▶ SUPPLIED RECORDS:
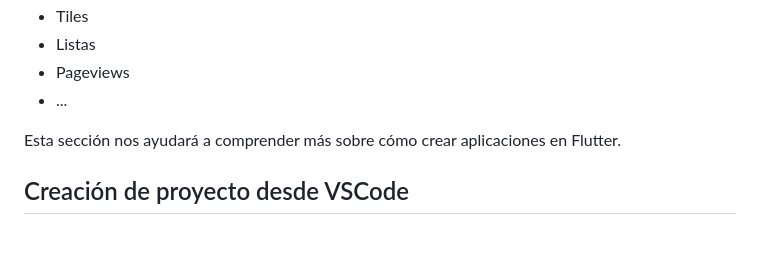
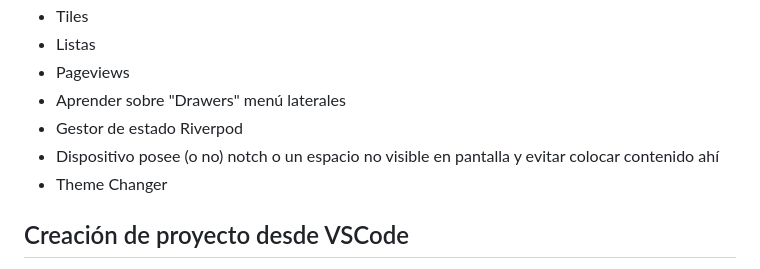
Before and after one commit to JoseManuelMunozManzano/Flutter-curso, a Markdown page: widgets_app/README.md, the part around the change. Drawn GitHub-style; blank space fills up the shorter version.

Commit message:
widgets_app - Comienzo de la tercera parte - Readme

```diff
--- a/widgets_app/README.md
+++ b/widgets_app/README.md
@@ -30,9 +30,10 @@ Esta sección es fundamental para cualquier aplicación de Flutter, aprenderemos
 - Tiles
 - Listas
 - Pageviews
-- ...
-
-Esta sección nos ayudará a comprender más sobre cómo crear aplicaciones en Flutter.
+- Aprender sobre "Drawers" menú laterales
+- Gestor de estado Riverpod
+- Dispositivo posee (o no) notch o un espacio no visible en pantalla y evitar colocar contenido ahí
+- Theme Changer
 
 ## Creación de proyecto desde VSCode
 
```
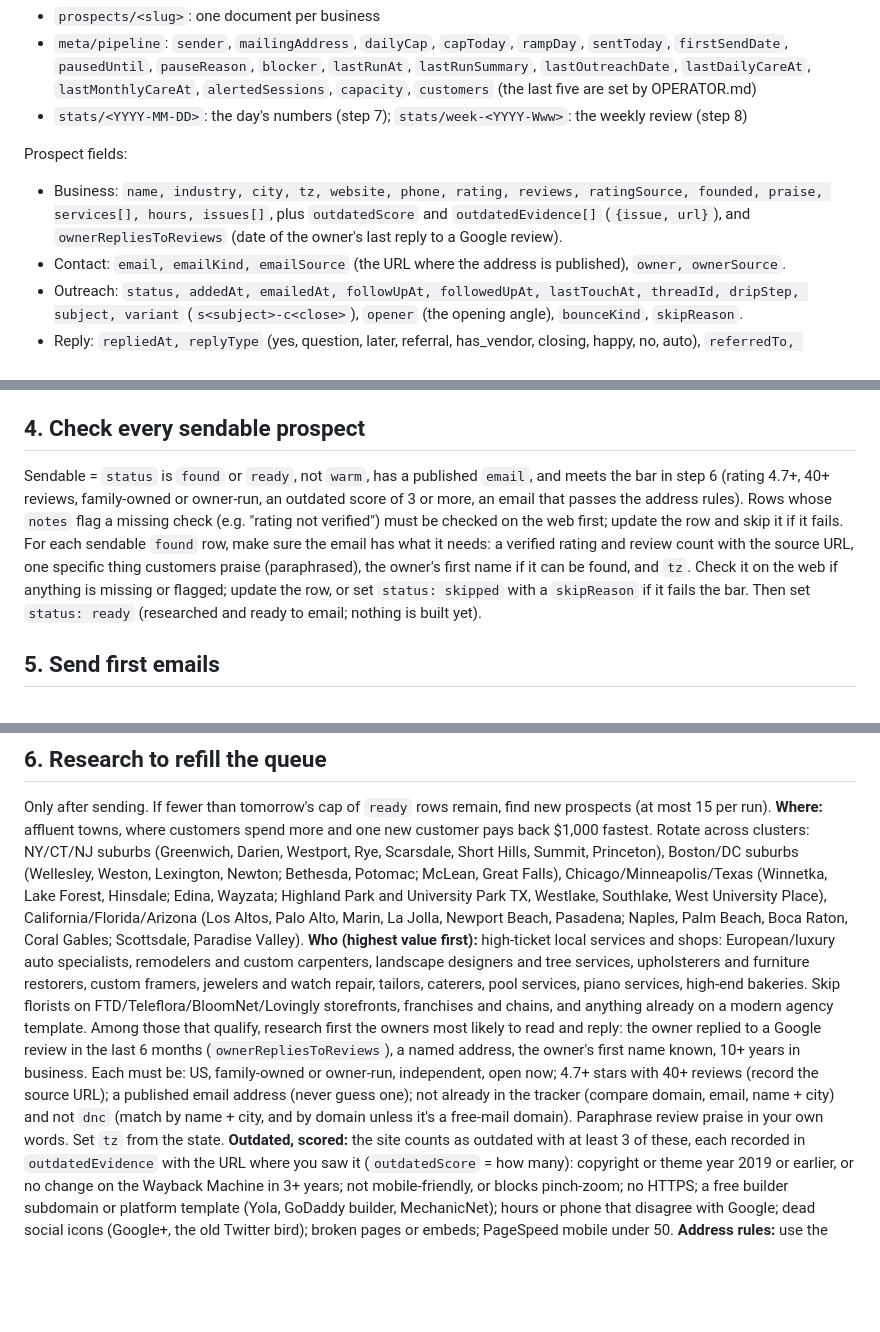
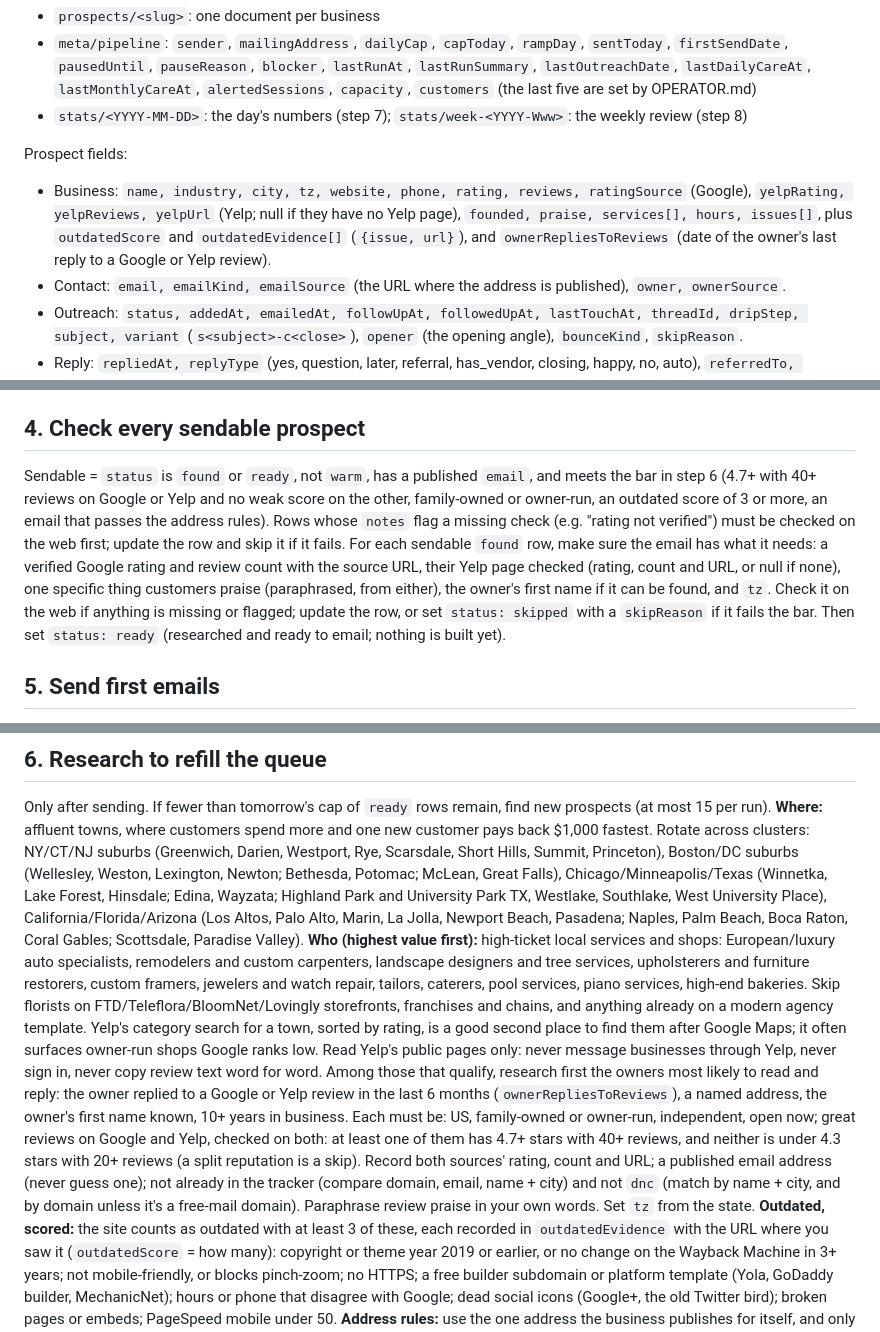
Before and after one commit to jtsilver123/bringsup, a Markdown page: tools/RUNBOOK.md, 3 parts joined by grey strips. Rendered like a GitHub page; blank space fills up the shorter version.

Commit message:
Research checks Yelp alongside Google: both sources recorded, a split reputation is a skip, Yelp search as a second place to find prospects
Co-Authored-By: Claude Opus 5.5 <noreply@anthropic.com>
Claude-Session: https://claude.ai/code/session_01YDceKRLLaN9gapUYBD148S

```diff
--- a/tools/RUNBOOK.md
+++ b/tools/RUNBOOK.md
@@ -9,7 +9,7 @@ Read `brand.md` and `tools/email_template.md` first; their rules apply to everyt
 - `stats/<YYYY-MM-DD>`: the day's numbers (step 7); `stats/week-<YYYY-Www>`: the weekly review (step 8)
 
 Prospect fields:
-- Business: `name, industry, city, tz, website, phone, rating, reviews, ratingSource, founded, praise, services[], hours, issues[]`, plus `outdatedScore` and `outdatedEvidence[]` (`{issue, url}`), and `ownerRepliesToReviews` (date of the owner's last reply to a Google review).
+- Business: `name, industry, city, tz, website, phone, rating, reviews, ratingSource` (Google), `yelpRating, yelpReviews, yelpUrl` (Yelp; null if they have no Yelp page), `founded, praise, services[], hours, issues[]`, plus `outdatedScore` and `outdatedEvidence[]` (`{issue, url}`), and `ownerRepliesToReviews` (date of the owner's last reply to a Google or Yelp review).
 - Contact: `email, emailKind, emailSource` (the URL where the address is published), `owner, ownerSource`.
 - Outreach: `status, addedAt, emailedAt, followUpAt, followedUpAt, lastTouchAt, threadId, dripStep, subject, variant` (`s<subject>-c<close>`), `opener` (the opening angle), `bounceKind`, `skipReason`.
 - Reply: `repliedAt, replyType` (yes, question, later, referral, has_vendor, closing, happy, no, auto), `referredTo, lostReason`.
@@ -57,8 +57,8 @@ The cold drip is three steps (see "The sequence" in `tools/email_template.md`).
   - Older rows whose `notes` say just "nudged" have had their nudge: go straight to the closing line at day 15.
 
 ## 4. Check every sendable prospect
-Sendable = `status` is `found` or `ready`, not `warm`, has a published `email`, and meets the bar in step 6 (rating 4.7+, 40+ reviews, family-owned or owner-run, an outdated score of 3 or more, an email that passes the address rules). Rows whose `notes` flag a missing check (e.g. "rating not verified") must be checked on the web first; update the row and skip it if it fails.
-For each sendable `found` row, make sure the email has what it needs: a verified rating and review count with the source URL, one specific thing customers praise (paraphrased), the owner's first name if it can be found, and `tz`. Check it on the web if anything is missing or flagged; update the row, or set `status: skipped` with a `skipReason` if it fails the bar. Then set `status: ready` (researched and ready to email; nothing is built yet).
+Sendable = `status` is `found` or `ready`, not `warm`, has a published `email`, and meets the bar in step 6 (4.7+ with 40+ reviews on Google or Yelp and no weak score on the other, family-owned or owner-run, an outdated score of 3 or more, an email that passes the address rules). Rows whose `notes` flag a missing check (e.g. "rating not verified") must be checked on the web first; update the row and skip it if it fails.
+For each sendable `found` row, make sure the email has what it needs: a verified Google rating and review count with the source URL, their Yelp page checked (rating, count and URL, or null if none), one specific thing customers praise (paraphrased, from either), the owner's first name if it can be found, and `tz`. Check it on the web if anything is missing or flagged; update the row, or set `status: skipped` with a `skipReason` if it fails the bar. Then set `status: ready` (researched and ready to email; nothing is built yet).
 
 ## 5. Send first emails
 Cold emails carry no links. In replies, the one link is the start link `https://bringsup.com/start/?ref=<slug>` (the prospect's tracker slug). Only if they ask who we are or want to see examples, add `https://bringsup.com/?ref=<slug>` as a second line. If they request a concept through the site form, the Tally submission carries that `ref`, so it can be matched to their tracker row.
@@ -68,8 +68,8 @@ Daily cap (every cold send counts: Emails 1, 2 and 3), by business days since `f
 ## 6. Research to refill the queue
 Only after sending. If fewer than tomorrow's cap of `ready` rows remain, find new prospects (at most 15 per run).
 **Where:** affluent towns, where customers spend more and one new customer pays back $1,000 fastest. Rotate across clusters: NY/CT/NJ suburbs (Greenwich, Darien, Westport, Rye, Scarsdale, Short Hills, Summit, Princeton), Boston/DC suburbs (Wellesley, Weston, Lexington, Newton; Bethesda, Potomac; McLean, Great Falls), Chicago/Minneapolis/Texas (Winnetka, Lake Forest, Hinsdale; Edina, Wayzata; Highland Park and University Park TX, Westlake, Southlake, West University Place), California/Florida/Arizona (Los Altos, Palo Alto, Marin, La Jolla, Newport Beach, Pasadena; Naples, Palm Beach, Boca Raton, Coral Gables; Scottsdale, Paradise Valley).
-**Who (highest value first):** high-ticket local services and shops: European/luxury auto specialists, remodelers and custom carpenters, landscape designers and tree services, upholsterers and furniture restorers, custom framers, jewelers and watch repair, tailors, caterers, pool services, piano services, high-end bakeries. Skip florists on FTD/Teleflora/BloomNet/Lovingly storefronts, franchises and chains, and anything already on a modern agency template. Among those that qualify, research first the owners most likely to read and reply: the owner replied to a Google review in the last 6 months (`ownerRepliesToReviews`), a named address, the owner's first name known, 10+ years in business.
-Each must be: US, family-owned or owner-run, independent, open now; 4.7+ stars with 40+ reviews (record the source URL); a published email address (never guess one); not already in the tracker (compare domain, email, name + city) and not `dnc` (match by name + city, and by domain unless it's a free-mail domain). Paraphrase review praise in your own words. Set `tz` from the state.
+**Who (highest value first):** high-ticket local services and shops: European/luxury auto specialists, remodelers and custom carpenters, landscape designers and tree services, upholsterers and furniture restorers, custom framers, jewelers and watch repair, tailors, caterers, pool services, piano services, high-end bakeries. Skip florists on FTD/Teleflora/BloomNet/Lovingly storefronts, franchises and chains, and anything already on a modern agency template. Yelp's category search for a town, sorted by rating, is a good second place to find them after Google Maps; it often surfaces owner-run shops Google ranks low. Read Yelp's public pages only: never message businesses through Yelp, never sign in, never copy review text word for word. Among those that qualify, research first the owners most likely to read and reply: the owner replied to a Google or Yelp review in the last 6 months (`ownerRepliesToReviews`), a named address, the owner's first name known, 10+ years in business.
+Each must be: US, family-owned or owner-run, independent, open now; great reviews on Google and Yelp, checked on both: at least one of them has 4.7+ stars with 40+ reviews, and neither is under 4.3 stars with 20+ reviews (a split reputation is a skip). Record both sources' rating, count and URL; a published email address (never guess one); not already in the tracker (compare domain, email, name + city) and not `dnc` (match by name + city, and by domain unless it's a free-mail domain). Paraphrase review praise in your own words. Set `tz` from the state.
 **Outdated, scored:** the site counts as outdated with at least 3 of these, each recorded in `outdatedEvidence` with the URL where you saw it (`outdatedScore` = how many): copyright or theme year 2019 or earlier, or no change on the Wayback Machine in 3+ years; not mobile-friendly, or blocks pinch-zoom; no HTTPS; a free builder subdomain or platform template (Yola, GoDaddy builder, MechanicNet); hours or phone that disagree with Google; dead social icons (Google+, the old Twitter bird); broken pages or embeds; PageSpeed mobile under 50.
 **Address rules:** use the one address the business publishes for itself, and only one per business. Prefer a named address (mike@, rosa@) or one the site labels as the owner's. `info@`, `contact@` and `office@` are fine for a 1–10 person business (set `emailKind: role`), and gmail, yahoo, aol, comcast and similar are fine too. Old ISP addresses (bellsouth.net, att.net, optonline.net, charter.net and the like) only if they're on the current site or Google listing, and at most 1 a day. Record the page in `emailSource`. Skip the prospect if the only address is sales@, support@, billing@, careers@ or press@, belongs to another domain (a web agency, a booking platform), is a placeholder or for another location, or if the site lists several role addresses. Before `status: ready`, check the address's domain has an MX record (`https://dns.google/resolve?name=<domain>&type=MX`); if it has none, skip it.
 **Owner's first name**, in this order: the About or Our Story page, signed owner replies on Google reviews, the Facebook page intro, Yelp "Meet the owner", the state business registry. Record where in `ownerSource`. If none, `owner: null` (the email opens "Hi,").
```
Also changed, not shown: tools/WORKFLOW.md (+1 -1 lines), tools/email_template.md (+2 -2 lines).
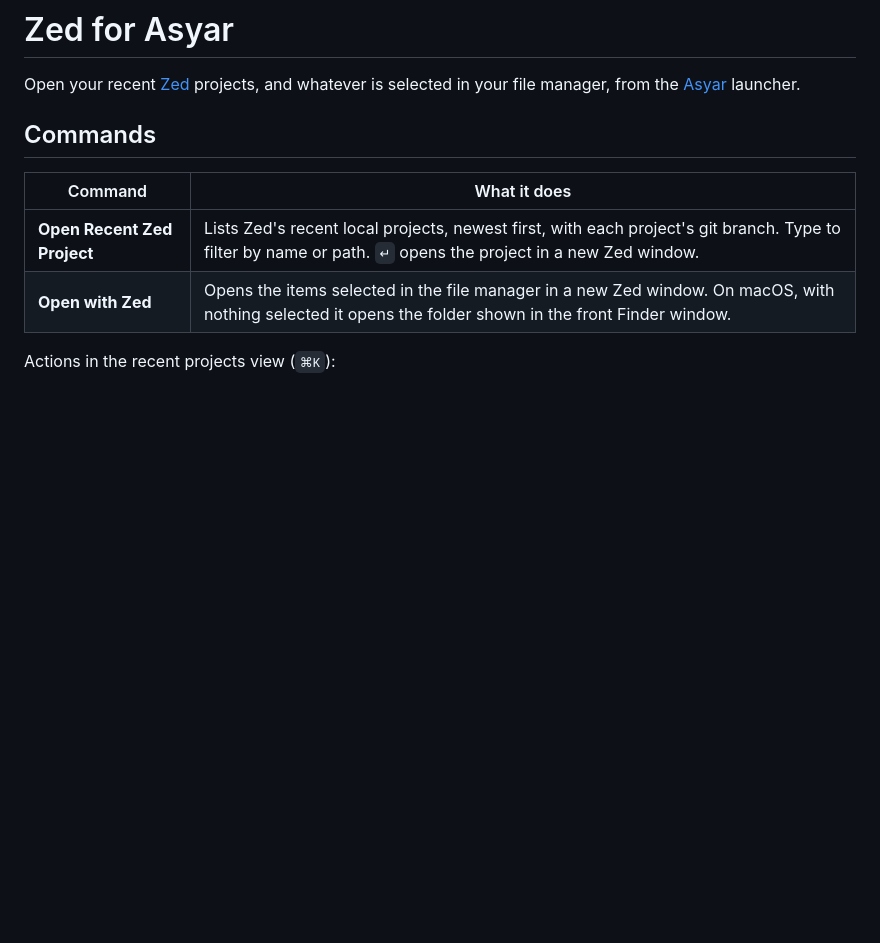
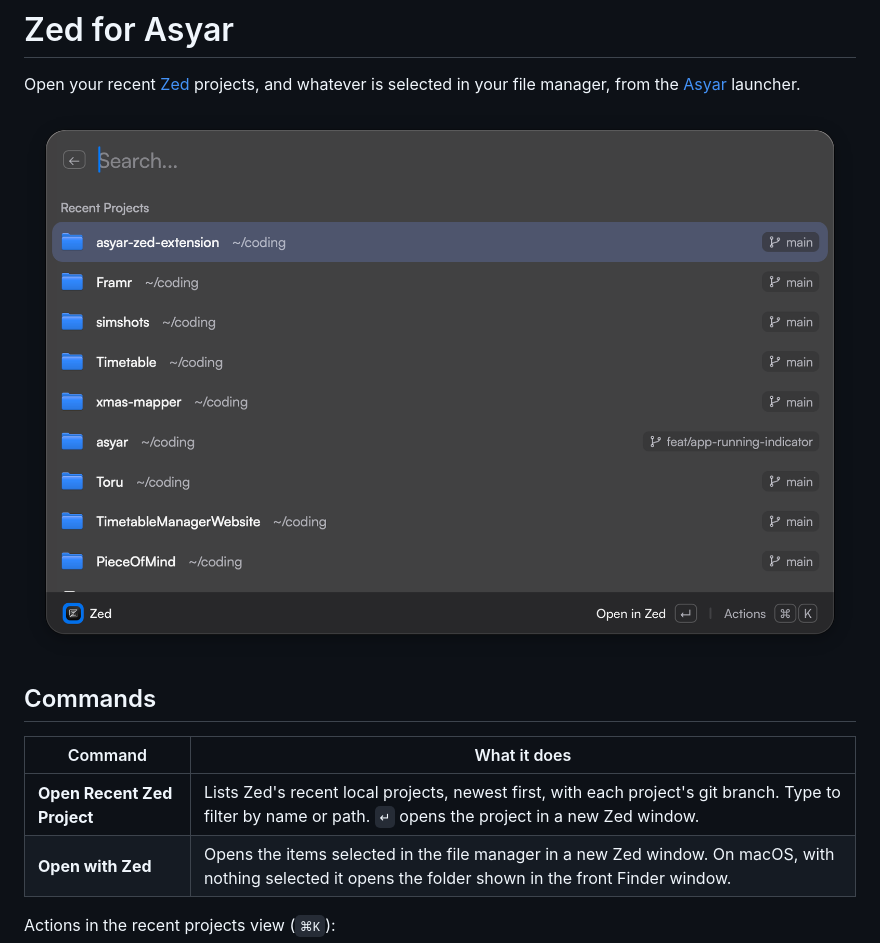
Before and after one commit to BennoCrafter/asyar-zed-extension, a Markdown page: README.md, the part around the change. Rendered like a GitHub page; pictures changed too: screenshots/recent-projects.png (added); blank space fills up the shorter version.

Commit message:
add screenshots

```diff
--- a/README.md
+++ b/README.md
@@ -1,6 +1,8 @@
 # Zed for Asyar
 
 Open your recent [Zed](https://zed.dev) projects, and whatever is selected in your file manager, from the [Asyar](https://asyar.org) launcher.
+
+![Recent Zed projects with their git branches](screenshots/recent-projects.png)
 
 ## Commands
 
```
Also changed, not shown: 1 other file.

▶ PROBLEM:
Exactly how many lines of the listing above contain the string "tools"? Give no more than the number.

▶ TASK RESULT:
6